Our Grandfather’s Map
This September we observed the 100th Anniversary of the start of the First World War. The political, diplomatic and military maneuverings surrounding an act of terror would ignite a war that would cost nine million people their lives. The Allies became engaged in the First World War because a border had been crossed, Belgium sovereignty had been violated, people died in order to preserve a principle that was symbolized by a line on the map.
This September we also observed the 75th anniversary of the start of the Second World War. Hitler’s political, diplomatic and military maneuverings surrounding a pseudo-act of terror would ignite a war that would cost fifty-five million people their lives. The Allies became engaged in the Second World War because the Germans violated Poland’s sovereignty, people died in order to preserve a principle that was symbolized by a line on the map.

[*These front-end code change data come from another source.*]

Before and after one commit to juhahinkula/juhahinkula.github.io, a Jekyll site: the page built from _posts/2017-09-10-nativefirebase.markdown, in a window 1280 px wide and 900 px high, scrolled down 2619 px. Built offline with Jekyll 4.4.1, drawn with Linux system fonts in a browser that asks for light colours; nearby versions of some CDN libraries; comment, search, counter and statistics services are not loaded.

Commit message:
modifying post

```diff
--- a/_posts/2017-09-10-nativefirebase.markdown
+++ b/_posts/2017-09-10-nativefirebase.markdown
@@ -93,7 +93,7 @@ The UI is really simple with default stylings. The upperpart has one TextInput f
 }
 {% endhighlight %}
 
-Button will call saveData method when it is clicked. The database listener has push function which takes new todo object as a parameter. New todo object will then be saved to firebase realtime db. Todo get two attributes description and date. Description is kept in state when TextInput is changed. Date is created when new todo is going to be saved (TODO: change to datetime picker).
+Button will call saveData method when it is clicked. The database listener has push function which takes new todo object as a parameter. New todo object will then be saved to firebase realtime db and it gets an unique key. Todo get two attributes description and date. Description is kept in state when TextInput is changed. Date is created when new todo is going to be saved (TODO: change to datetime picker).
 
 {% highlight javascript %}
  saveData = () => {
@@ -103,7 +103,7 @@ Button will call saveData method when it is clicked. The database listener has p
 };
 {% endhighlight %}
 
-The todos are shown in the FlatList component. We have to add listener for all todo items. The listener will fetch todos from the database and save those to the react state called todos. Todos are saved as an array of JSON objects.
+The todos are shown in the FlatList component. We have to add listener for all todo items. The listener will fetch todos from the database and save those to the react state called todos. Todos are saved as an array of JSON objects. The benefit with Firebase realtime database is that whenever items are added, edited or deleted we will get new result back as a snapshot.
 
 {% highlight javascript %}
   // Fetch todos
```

Although the result of the Second World War did not produce a free Poland, nor did we see a free Poland during the Cold War. Poland was one of the sparks which started the events that eventually produced the end of the Cold War. The Analyst and Observers during this time thought the end of history was near, the lines on the map would become less significant due to a new world order called globalization. We all hoped no one would have to die in order to preserve a principle symbolized by a line on the map.
We were wrong; the First Gulf War was fought because the political, diplomatic and military maneuverings of Saadam Hussein’s Iraq had to be stopped in order to maintain the principle of sovereignty. Iraq’s invasion of Kuwait crossed a line on the map. These lines represent Middle Eastern and African states which were constructed during colonial times and are artificial. The Allies hoped to make the costs extremely high on the Aggressor to discourage any leader who would change these lines on the map by force. It was hoped by the leaders in the Post-Cold War environment the borders would be left alone so no one would lose their life fighting over a line on the map. This seemed to work; until 2013 and the start of the events that have lead up to the formation of ISIS.
This September we have observed on the contemporary scene political, diplomatic and military maneuverings surrounding an act of terror by Islamic State (ISIS). Some have argued this is a direct result of the Allied invasion of Iraq. I am sure the invasion and the mistakes the Allies (especially the U.S.) made contributed to the anarchy we see, however, the lines on the map that symbolize states in the Middle East no longer represent the principles of sovereignty. The Allies have been fighting trying to preserve these states since the First World War.
As the Secretary of Defense and Joint Chief of Staff testified before the U.S. Senate on September 16th, their answers struck me; they both seemed fixated on the border between Iraq and Syria even though the border is non-existent and it is just a line on the map. Before we send people to die for a line on the map, shouldn’t the map reflect the actual sovereignty of the States involved in the region?
Instead of war, maybe we should encourage the merging of the Sunni area into a Sovereign State or have the Saudis or a Sunni majority state administer the area? Could this be why there are no Arab states willing to put ground forces in the area? The people in the region see, the states as constructed, are going to have to reform or die. They are waiting to see if the established sovereign states (Saudi Arabia, Turkey, and the Gulf States) will reform and fight ISIS or perish. On the other hand, the Allies who are calling for a coalition of ground troops (but not their own) are arguing for a war to preserve states who are not really sovereign and whose boundaries are represented by our Grandfather’s Map. This ideological divide must be solved before we send people to die because of a principle represented by a line on the map.
September 17th 2014